(Items from a dataset)
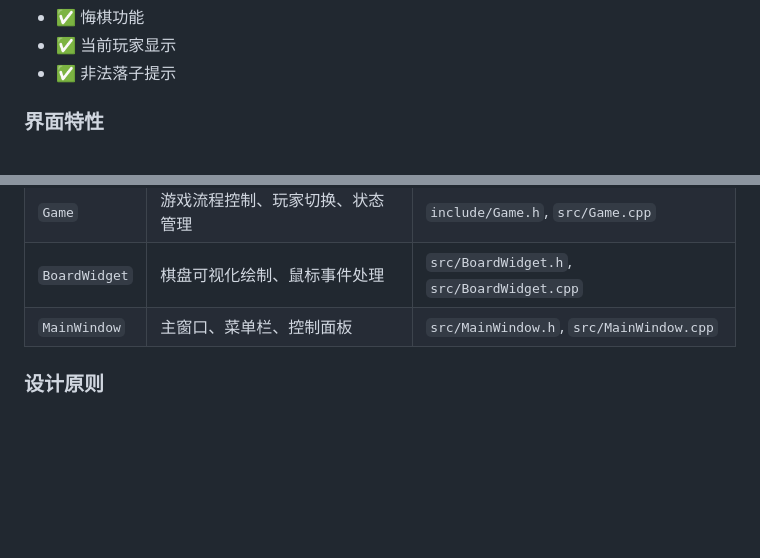
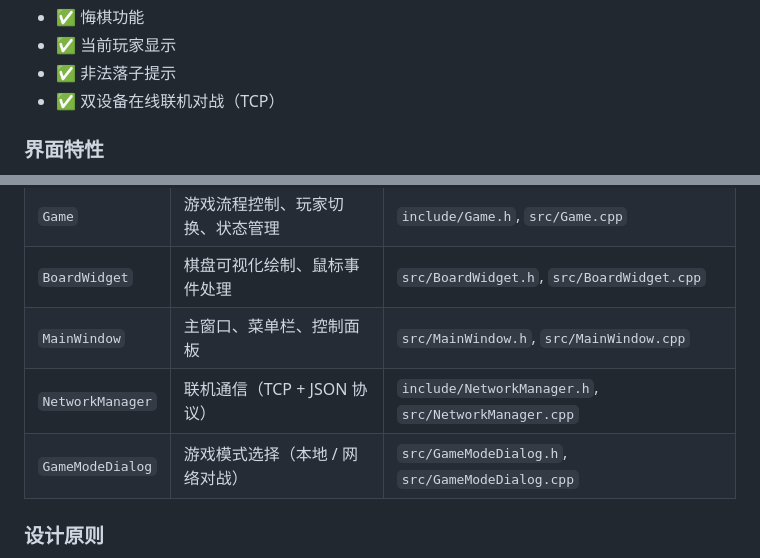
Before and after one commit to hddsf263-tech/gomoku, a Markdown page: README.md, 2 parts joined by grey strips. GitHub-like rendering; blank space fills up the shorter version.

```diff
--- a/README.md
+++ b/README.md
@@ -25,6 +25,7 @@
 - ✅ 悔棋功能
 - ✅ 当前玩家显示
 - ✅ 非法落子提示
+- ✅ 双设备在线联机对战（TCP）
 
 ### 界面特性
 - 🎨 木质纹理棋盘背景
@@ -73,6 +74,8 @@
 | `Game` | 游戏流程控制、玩家切换、状态管理 | `include/Game.h`, `src/Game.cpp` |
 | `BoardWidget` | 棋盘可视化绘制、鼠标事件处理 | `src/BoardWidget.h`, `src/BoardWidget.cpp` |
 | `MainWindow` | 主窗口、菜单栏、控制面板 | `src/MainWindow.h`, `src/MainWindow.cpp` |
+| `NetworkManager` | 联机通信（TCP + JSON 协议） | `include/NetworkManager.h`, `src/NetworkManager.cpp` |
+| `GameModeDialog` | 游戏模式选择（本地 / 网络对战） | `src/GameModeDialog.h`, `src/GameModeDialog.cpp` |
 
 ### 设计原则
 
```
Also changed, not shown: other parts of README.md (+52 -7 lines).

:: Instructions to follow ::
Pull every line containing "README" out of the data above.

:: Exercise answer ::
Before and after one commit to hddsf263-tech/gomoku, a Markdown page: README.md, 2 parts joined by grey strips. GitHub-like rendering; blank space fills up the shorter version.
--- a/README.md
+++ b/README.md
Also changed, not shown: other parts of README.md (+52 -7 lines).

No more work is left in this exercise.